From complacency to apathy – The word apathy comes from the Greek and refers to a lack of interest in or passion for the things that once animated and inspired. Due to the complacency of the previous stage, the growing lack of attention to disturbing trends advances to outright dismissal. Many seldom think or care about the sacrifices of previous generations and lose a sense that they must work for and contribute to the common good. “Civilization” suffers the serious blow of being replaced by personalization and privatization in growing degrees. Working and sacrificing for others becomes more uncommon. Growing numbers becoming increasingly willing to feed on the carcass of previous sacrifices. They park on someone else’s dime but will not fill the parking meter themselves. Hard work and self-discipline continue to erode.
From apathy to dependence – Increasing numbers of people lack the virtues and zeal necessary to work and contribute. The suffering and the sacrifices that built the culture are now a distant memory. As discipline and work increasingly seem “too hard,” dependence grows. The collective culture now tips in the direction of dependence. Suffering of any sort seems intolerable; virtue is not seen as the solution. Having lived on the sacrifices of others for years, the civilization now insists that “others” must solve their woes. This ushers in growing demands for governmental, collective solutions. This in turns deepens dependence, as solutions move from personal virtue and local, family-based sacrifices to centralized ones.
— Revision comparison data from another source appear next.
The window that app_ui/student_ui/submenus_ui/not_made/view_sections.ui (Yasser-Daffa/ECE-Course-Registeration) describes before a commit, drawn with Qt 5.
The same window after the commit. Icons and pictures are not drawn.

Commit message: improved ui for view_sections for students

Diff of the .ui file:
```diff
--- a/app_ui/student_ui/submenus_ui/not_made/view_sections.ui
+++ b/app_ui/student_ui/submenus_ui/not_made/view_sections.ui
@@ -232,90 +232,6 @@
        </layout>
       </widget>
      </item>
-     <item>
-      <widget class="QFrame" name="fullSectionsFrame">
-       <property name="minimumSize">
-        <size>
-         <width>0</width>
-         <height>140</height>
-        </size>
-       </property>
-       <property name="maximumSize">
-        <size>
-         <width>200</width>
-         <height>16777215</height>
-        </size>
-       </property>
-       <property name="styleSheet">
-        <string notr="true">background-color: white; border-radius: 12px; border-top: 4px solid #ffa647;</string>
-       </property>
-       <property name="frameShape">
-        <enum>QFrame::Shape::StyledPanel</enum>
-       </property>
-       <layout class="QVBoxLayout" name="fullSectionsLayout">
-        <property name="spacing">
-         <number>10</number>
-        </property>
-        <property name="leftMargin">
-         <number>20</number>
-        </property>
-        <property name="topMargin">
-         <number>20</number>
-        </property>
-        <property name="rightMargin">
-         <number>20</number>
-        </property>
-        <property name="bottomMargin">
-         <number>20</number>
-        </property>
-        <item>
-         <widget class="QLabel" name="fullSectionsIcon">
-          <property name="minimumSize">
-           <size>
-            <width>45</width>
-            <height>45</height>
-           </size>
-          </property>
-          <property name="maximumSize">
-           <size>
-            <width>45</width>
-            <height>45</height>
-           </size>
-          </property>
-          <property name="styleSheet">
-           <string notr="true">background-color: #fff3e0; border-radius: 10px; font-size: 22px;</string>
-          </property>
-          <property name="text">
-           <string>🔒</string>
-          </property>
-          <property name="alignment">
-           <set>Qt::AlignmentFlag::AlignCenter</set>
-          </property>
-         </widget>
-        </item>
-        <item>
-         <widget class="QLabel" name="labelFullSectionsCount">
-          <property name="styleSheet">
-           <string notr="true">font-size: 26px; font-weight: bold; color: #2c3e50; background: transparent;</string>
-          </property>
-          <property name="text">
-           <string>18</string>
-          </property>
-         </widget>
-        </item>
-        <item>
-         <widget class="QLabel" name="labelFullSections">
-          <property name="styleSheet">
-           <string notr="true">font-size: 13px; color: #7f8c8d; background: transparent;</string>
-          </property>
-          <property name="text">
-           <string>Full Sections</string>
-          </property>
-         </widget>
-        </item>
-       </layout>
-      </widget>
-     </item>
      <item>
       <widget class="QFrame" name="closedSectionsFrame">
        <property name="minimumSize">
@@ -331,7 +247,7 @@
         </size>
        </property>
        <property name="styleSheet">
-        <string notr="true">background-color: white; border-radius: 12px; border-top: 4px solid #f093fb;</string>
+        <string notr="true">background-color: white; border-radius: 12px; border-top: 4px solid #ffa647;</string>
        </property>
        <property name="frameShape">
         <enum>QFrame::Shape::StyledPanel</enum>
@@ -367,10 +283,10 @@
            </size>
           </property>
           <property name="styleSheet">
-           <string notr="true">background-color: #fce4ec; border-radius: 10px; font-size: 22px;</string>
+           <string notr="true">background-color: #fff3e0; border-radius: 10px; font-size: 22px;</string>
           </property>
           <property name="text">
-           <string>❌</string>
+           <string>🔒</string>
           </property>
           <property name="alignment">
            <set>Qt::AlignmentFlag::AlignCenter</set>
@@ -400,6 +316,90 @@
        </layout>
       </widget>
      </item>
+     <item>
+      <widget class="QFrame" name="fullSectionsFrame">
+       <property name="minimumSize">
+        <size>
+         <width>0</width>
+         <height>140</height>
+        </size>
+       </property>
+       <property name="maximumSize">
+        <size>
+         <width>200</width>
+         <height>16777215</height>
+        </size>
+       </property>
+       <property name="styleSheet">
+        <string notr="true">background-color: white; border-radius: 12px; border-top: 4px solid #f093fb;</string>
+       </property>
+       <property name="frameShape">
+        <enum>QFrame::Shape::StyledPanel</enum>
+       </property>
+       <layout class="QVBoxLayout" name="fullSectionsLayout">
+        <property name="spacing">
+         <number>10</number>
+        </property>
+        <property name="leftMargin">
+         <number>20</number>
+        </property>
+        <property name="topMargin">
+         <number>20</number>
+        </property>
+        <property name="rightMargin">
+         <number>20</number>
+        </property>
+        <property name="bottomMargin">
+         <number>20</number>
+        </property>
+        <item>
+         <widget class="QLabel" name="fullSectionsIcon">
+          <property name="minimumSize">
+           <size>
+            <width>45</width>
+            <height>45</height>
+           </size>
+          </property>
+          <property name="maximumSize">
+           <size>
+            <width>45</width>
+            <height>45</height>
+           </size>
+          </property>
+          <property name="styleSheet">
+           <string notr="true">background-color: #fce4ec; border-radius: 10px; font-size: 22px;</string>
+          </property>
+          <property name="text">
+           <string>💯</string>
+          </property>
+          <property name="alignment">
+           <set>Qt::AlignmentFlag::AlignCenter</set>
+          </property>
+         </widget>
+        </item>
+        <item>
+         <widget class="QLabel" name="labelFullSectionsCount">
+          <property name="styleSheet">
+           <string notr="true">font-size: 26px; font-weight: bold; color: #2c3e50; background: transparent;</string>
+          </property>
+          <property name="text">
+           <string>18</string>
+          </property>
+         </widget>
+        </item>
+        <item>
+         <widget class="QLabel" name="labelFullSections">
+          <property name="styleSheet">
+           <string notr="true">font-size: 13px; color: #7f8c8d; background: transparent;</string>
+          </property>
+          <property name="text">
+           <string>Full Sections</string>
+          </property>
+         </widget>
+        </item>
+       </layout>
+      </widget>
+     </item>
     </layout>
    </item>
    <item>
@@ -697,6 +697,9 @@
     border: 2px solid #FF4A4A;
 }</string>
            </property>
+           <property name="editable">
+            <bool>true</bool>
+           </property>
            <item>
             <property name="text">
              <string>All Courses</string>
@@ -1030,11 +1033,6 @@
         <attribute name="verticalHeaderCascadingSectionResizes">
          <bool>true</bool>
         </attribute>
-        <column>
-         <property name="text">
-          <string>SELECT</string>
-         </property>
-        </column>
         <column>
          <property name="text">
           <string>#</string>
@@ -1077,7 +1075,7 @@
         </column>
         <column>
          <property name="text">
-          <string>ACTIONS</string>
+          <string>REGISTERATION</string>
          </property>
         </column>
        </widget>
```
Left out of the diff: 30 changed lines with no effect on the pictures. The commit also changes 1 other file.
From dependence back to bondage – As dependence increases, so does centralized power. Dependent people tend to become increasingly dysfunctional and desperate. Seeking a savior, they look to strong central leadership. But centralized power corrupts, and tends to usher in increasing intrusion by that centralized power. Injustice and intrusion multiplies, but those in bondage know of no other solutions. Family and personal virtue (essential ingredients for any civilization) are now effectively replaced by an increasingly dark and despotic centralized control, hungry for more and more power. In this way, the civilization is gradually ended, because people in bondage no longer have the virtues necessary to fight. In this atmosphere, another more powerful nation or group is able to enter, by invasion or replacement, and destroy the final vestiges of the decadent civilization and replace it with their own culture.
These are the stages of civilizations.Sic transit gloria mundi. The Church has witnessed a lot of this in just the brief two millennia of her time. In addition to civilizations, nations have come and gone quite frequently over the years.
The only true ark of safety is the Church, who received her promise of indefectibility from the Lord (Matt 16:18). The Church is always in need of reform and will have much to suffer, but she alone will survive this changing world, because she is the Bride of Christ and also His Body.
These are hard days, but perspective can help. It is hard to deny that we are living at the end of an era. It is painful because something we love is dying, but from death comes forth new life. Only the Lord knows the next stage and long this interregnum will be. Look to Him. Go ahead and vote, but put not your trust in princes (Ps 146:3). God will preserve His people, as He did in the Old Covenant. He will preserve those of us who are now joined to Him in the New Covenant. Find your place in the ark, ever ancient and yet new.
This song says, “Only what you do for Christ will last.”
Monsignor Jeffrey Burrill reads a tally during the USCCB June meeting. (photo: USCCB/Youtube)